Variety reports that Cate Blanchett is set to star as Lady Edwina Mountbatten in Joe Wright’s Indian Summer. The film will follow the critical events during India’s Independence from England. Lord Mountbatten (with Edwina in tow) is sent to oversee the transfer of power to India’s first Prime Minister Jawaharlal Nehru in the summer of 1947. The script will be penned by William Nickolson (Elisabeth the Golden Age, Gulp!) Universal will distribute as filming begins early next year, with a release date that is likely to coincide with the 2010 awards season.
Natalie Portman looks like Hollywood’s hardest working star with seven upcoming productions between now and 2011. Later this year she will be in Don Roos’ comedy Love and Other Impossible Pursuits, Mira Nair’s segment in the star studded anthology New York, I Love You, and Jim Sheridan’s Oscar pony Brothers. For 2010 there is the drama Hesher opposite Joseph Gordon-Levitt with the possibilities of David Gordon Green’s 2nd stab at stoner comedy Your Highness (opposite Zooey Deschanel, James Franco, and Danny McBride) and Darren Aronofsky’s bizarre ballerina film Black Swan (most sources say the film is a go). And in 2011 there is Kenneth Branagh’s Thor in what could be the thankless role of Jane Foster.
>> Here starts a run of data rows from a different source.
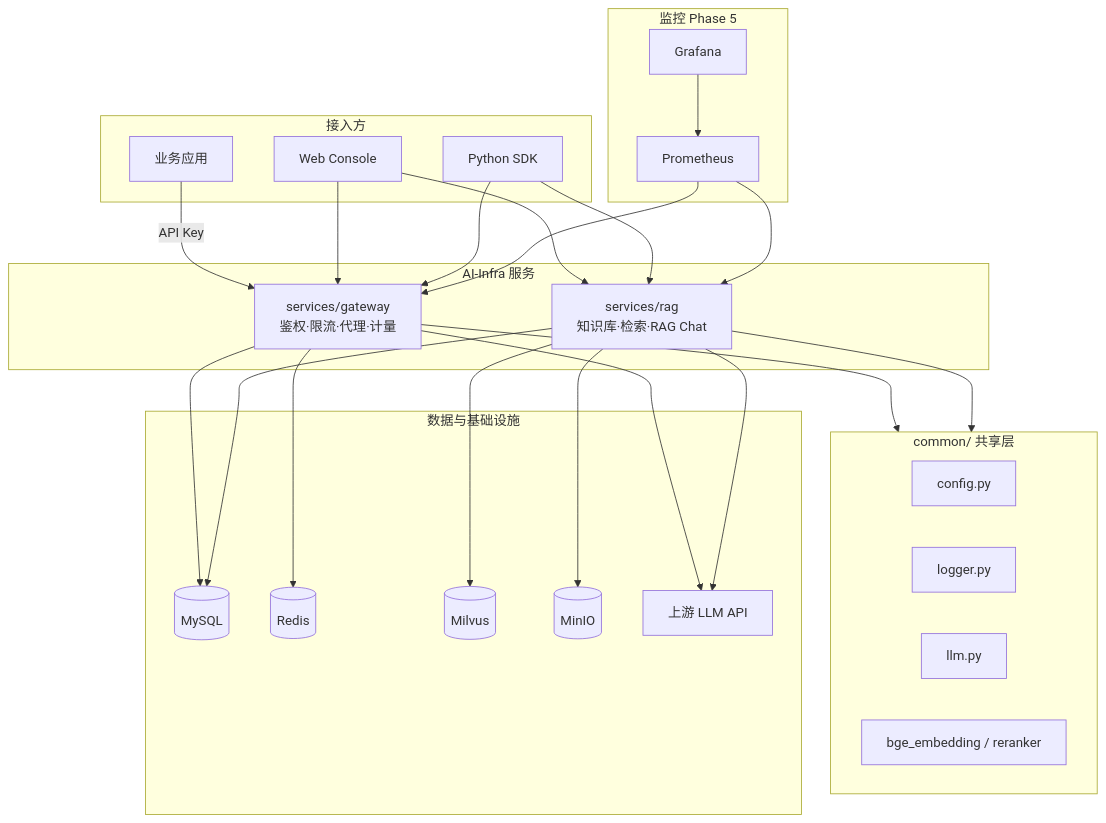
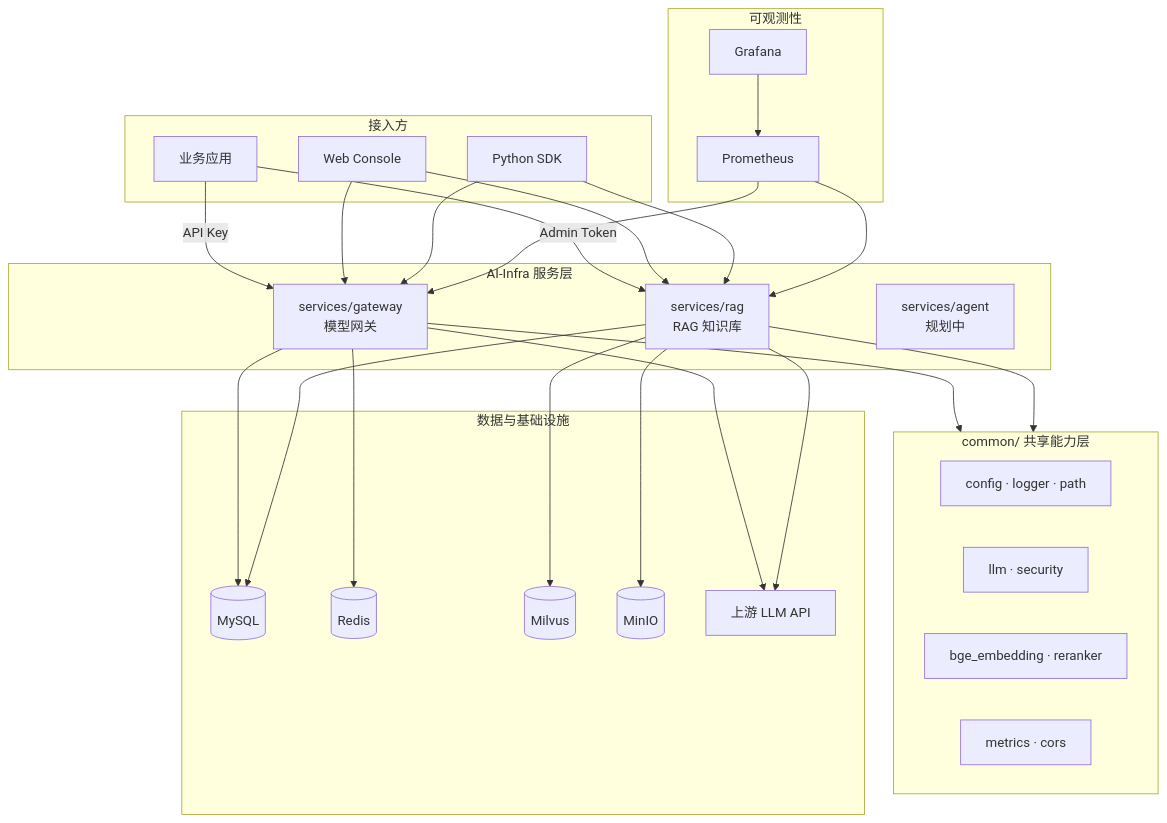
One commit to xzx-123-xzx/AI-Infra changed the diagram in README.md. Above: the diagram before and after it, drawn with Mermaid. The commit also changed other lines of this file, not shown here.

````diff
--- a/README.md
+++ b/README.md
@@ -34,53 +112,46 @@
 ```mermaid
 flowchart TB
     subgraph Client["接入方"]
         APP[业务应用]
         UI[Web Console]
         SDK[Python SDK]
     end
 
-    subgraph Services["AI-Infra 服务"]
-        GW[services/gateway<br/>鉴权·限流·代理·计量]
-        RAG[services/rag<br/>知识库·检索·RAG Chat]
+    subgraph Services["AI-Infra 服务层"]
+        GW[services/gateway<br/>模型网关]
+        RAG[services/rag<br/>RAG 知识库]
+        AGENT[services/agent<br/>规划中]
     end
 
-    subgraph Common["common/ 共享层"]
-        CFG[config.py]
-        LOG[logger.py]
-        LLM[llm.py]
-        BGE[bge_embedding / reranker]
+    subgraph Common["common/ 共享能力层"]
+        CFG[config · logger · path]
+        LLM[llm · security]
+        BGE[bge_embedding · reranker]
+        MET[metrics · cors]
     end
 
     subgraph Data["数据与基础设施"]
         MYSQL[(MySQL)]
         REDIS[(Redis)]
         MILVUS[(Milvus)]
         MINIO[(MinIO)]
         LLM_API[上游 LLM API]
     end
 
-    subgraph Monitor["监控 Phase 5"]
+    subgraph Monitor["可观测性"]
         PROM[Prometheus]
         GRAF[Grafana]
     end
 
     APP -->|API Key| GW
-    UI --> GW
-    UI --> RAG
-    SDK --> GW
-    SDK --> RAG
+    APP -->|Admin Token| RAG
+    UI --> GW & RAG
+    SDK --> GW & RAG
 
-    GW --> Common
-    RAG --> Common
-    GW --> MYSQL
-    GW --> REDIS
-    GW --> LLM_API
-    RAG --> MYSQL
-    RAG --> MILVUS
-    RAG --> MINIO
-    RAG --> LLM_API
+    GW & RAG --> Common
+    GW --> MYSQL & REDIS & LLM_API
+    RAG --> MYSQL & MILVUS & MINIO & LLM_API
 
-    PROM --> GW
-    PROM --> RAG
+    PROM --> GW & RAG
     GRAF --> PROM
 ```
````
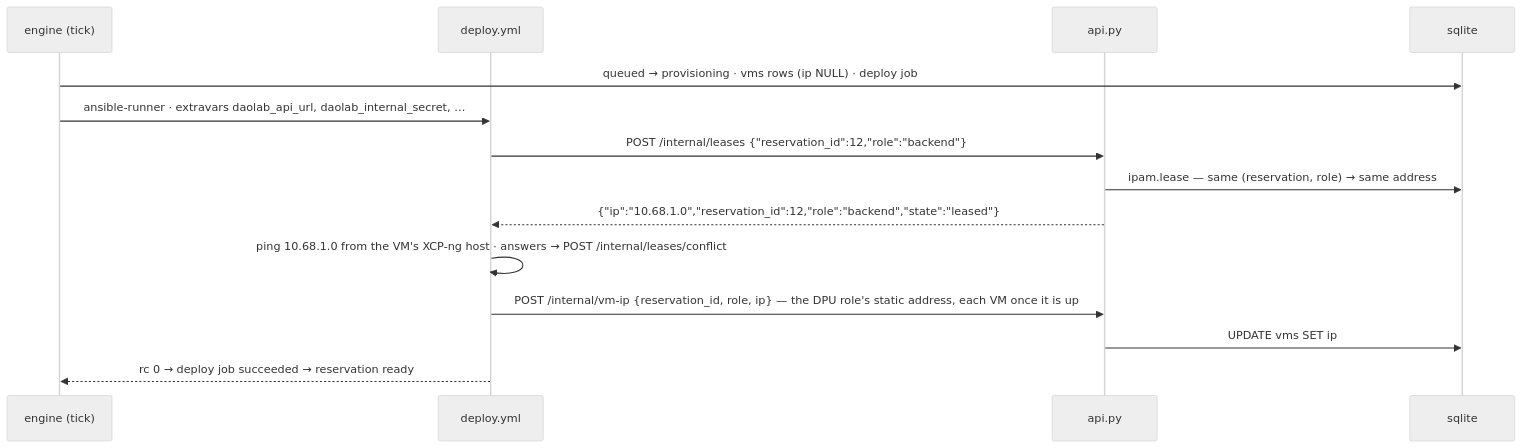
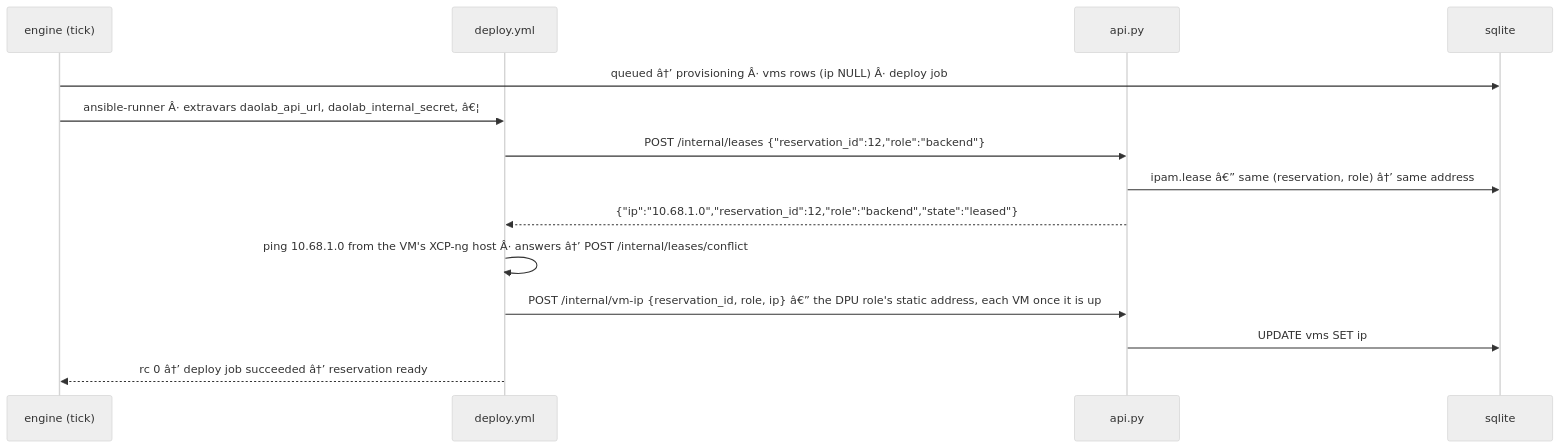
The diagram in plan/02-backend-api.md (hrushikesh-sam/dao-lab-selfserve), drawn with Mermaid (neutral theme) before and after one commit. The commit also changed other lines of this file and 2 other files, not shown here.

Commit message:
plans: replace tearing_down with cleaning across domain/api/engine

````diff
--- a/plan/02-backend-api.md
+++ b/plan/02-backend-api.md
@@ -578,16 +578,16 @@
 ```mermaid
 sequenceDiagram
     participant E as engine (tick)
     participant P as deploy.yml
     participant A as api.py
     participant D as sqlite
-    E->>D: queued → provisioning · vms rows (ip NULL) · deploy job
-    E->>P: ansible-runner · extravars daolab_api_url, daolab_internal_secret, …
+    E->>D: queued â†’ provisioning Â· vms rows (ip NULL) Â· deploy job
+    E->>P: ansible-runner Â· extravars daolab_api_url, daolab_internal_secret, â€¦
     P->>A: POST /internal/leases {"reservation_id":12,"role":"backend"}
-    A->>D: ipam.lease — same (reservation, role) → same address
+    A->>D: ipam.lease â€” same (reservation, role) â†’ same address
     A-->>P: {"ip":"10.68.1.0","reservation_id":12,"role":"backend","state":"leased"}
-    P->>P: ping 10.68.1.0 from the VM's XCP-ng host · answers → POST /internal/leases/conflict
-    P->>A: POST /internal/vm-ip {reservation_id, role, ip} — the DPU role's static address, each VM once it is up
+    P->>P: ping 10.68.1.0 from the VM's XCP-ng host Â· answers â†’ POST /internal/leases/conflict
+    P->>A: POST /internal/vm-ip {reservation_id, role, ip} â€” the DPU role's static address, each VM once it is up
     A->>D: UPDATE vms SET ip
-    P-->>E: rc 0 → deploy job succeeded → reservation ready
+    P-->>E: rc 0 â†’ deploy job succeeded â†’ reservation ready
 ```
````
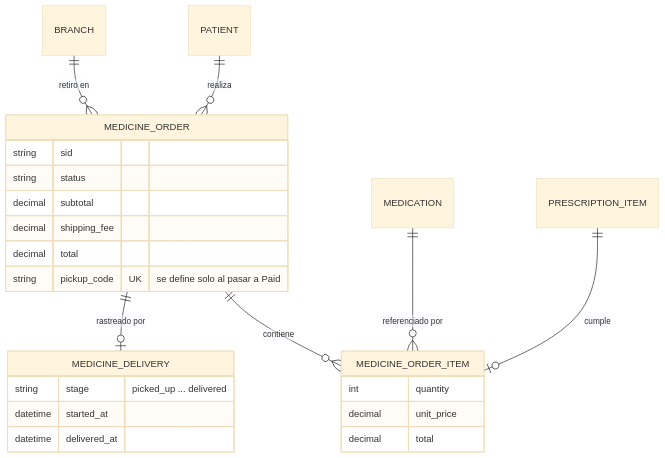
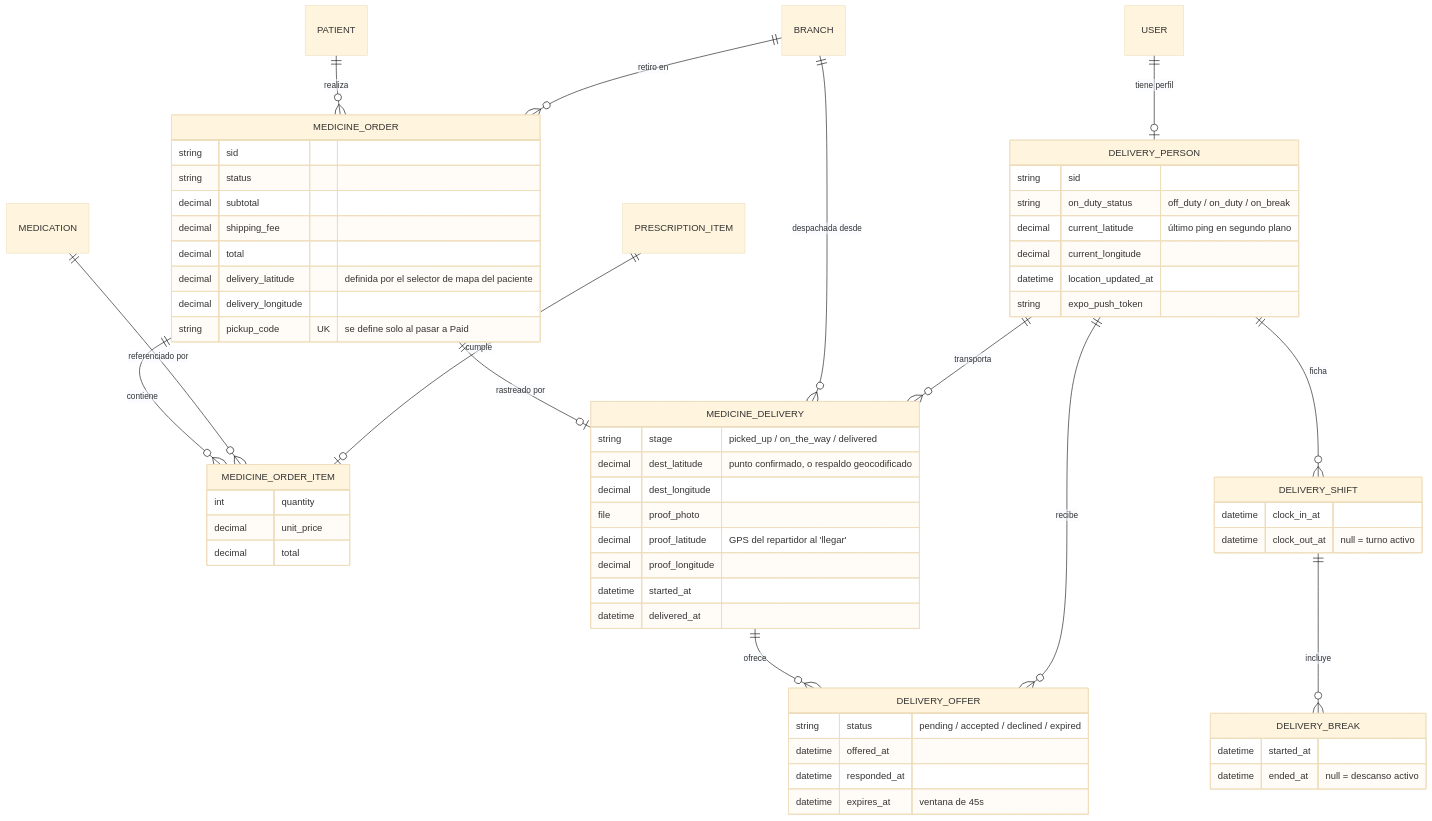
Before and after one commit to cris185/CHOHEALTH: the fourth of 6 diagrams in README.es.md, drawn with Mermaid (base theme). The commit also changed other lines of this file and 1 other file, not shown here.

First line of the commit message:
Document real GPS delivery tracking in the README, replace the simulated-delivery limitation note

````diff
--- a/README.es.md
+++ b/README.es.md
@@ -293,28 +344,64 @@
 ```mermaid
 erDiagram
     PATIENT ||--o{ MEDICINE_ORDER : realiza
     BRANCH ||--o{ MEDICINE_ORDER : "retiro en"
     MEDICINE_ORDER ||--o{ MEDICINE_ORDER_ITEM : contiene
     MEDICATION ||--o{ MEDICINE_ORDER_ITEM : "referenciado por"
     MEDICINE_ORDER ||--o| MEDICINE_DELIVERY : "rastreado por"
     PRESCRIPTION_ITEM ||--o| MEDICINE_ORDER_ITEM : cumple
+    BRANCH ||--o{ MEDICINE_DELIVERY : "despachada desde"
+    DELIVERY_PERSON ||--o{ MEDICINE_DELIVERY : transporta
+    USER ||--o| DELIVERY_PERSON : "tiene perfil"
+    DELIVERY_PERSON ||--o{ DELIVERY_SHIFT : ficha
+    DELIVERY_SHIFT ||--o{ DELIVERY_BREAK : incluye
+    MEDICINE_DELIVERY ||--o{ DELIVERY_OFFER : ofrece
+    DELIVERY_PERSON ||--o{ DELIVERY_OFFER : recibe
 
     MEDICINE_ORDER {
         string sid
         string status
         decimal subtotal
         decimal shipping_fee
         decimal total
+        decimal delivery_latitude "definida por el selector de mapa del paciente"
+        decimal delivery_longitude
         string pickup_code UK "se define solo al pasar a Paid"
     }
     MEDICINE_ORDER_ITEM {
         int quantity
         decimal unit_price
         decimal total
     }
     MEDICINE_DELIVERY {
-        string stage "picked_up ... delivered"
+        string stage "picked_up / on_the_way / delivered"
+        decimal dest_latitude "punto confirmado, o respaldo geocodificado"
+        decimal dest_longitude
+        file proof_photo
+        decimal proof_latitude "GPS del repartidor al 'llegar'"
+        decimal proof_longitude
         datetime started_at
         datetime delivered_at
     }
+    DELIVERY_PERSON {
+        string sid
+        string on_duty_status "off_duty / on_duty / on_break"
+        decimal current_latitude "último ping en segundo plano"
+        decimal current_longitude
+        datetime location_updated_at
+        string expo_push_token
+    }
+    DELIVERY_SHIFT {
+        datetime clock_in_at
+        datetime clock_out_at "null = turno activo"
+    }
+    DELIVERY_BREAK {
+        datetime started_at
+        datetime ended_at "null = descanso activo"
+    }
+    DELIVERY_OFFER {
+        string status "pending / accepted / declined / expired"
+        datetime offered_at
+        datetime responded_at
+        datetime expires_at "ventana de 45s"
+    }
 ```
````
Variety reports that Working Title Production Company is in the developing stages of developing a third film for the Bridget Jones series with Renee Zellweger set to return in the title role. Nothing has been announced about the story but speculation says it will be adapted from the 2005 columns that author Helen Fielding wrote for the British newspaper the Independent. They involve Bridget, now in her 40s attempting to have a baby before it’s too late. No writers or directors have been attached as of yet. This seem like a anxious move for Zellweger who, after her 2004 Oscar win, has had only had one real hit (2005’s Cinderellaman).
Blunt (like Portman) just seems to really be racking up the roles these days. Now she is in talks to star in the Philip k. Dick adaptation The Adjustment Bureau with first time helmer (and Bourne Ultimatum screenwriter) George Nolfi. The story involves a congressman (Damon) and a ballerina (Blunt) who are both in love but for unknown reasons they are kept constantly apart by outside forces. And Damon’s character will embark on a bizarre “Kafkaesque” trail to get to the bottom of this. Adaptations of Philip K. Dick’s work have always been patchy. There’s the good (Minority Report, A Scanner Darkly, Blade Runner), the bad (Total Recall) and the ugly (Paycheck, Next). Let’s keep our fingers crossed with this one.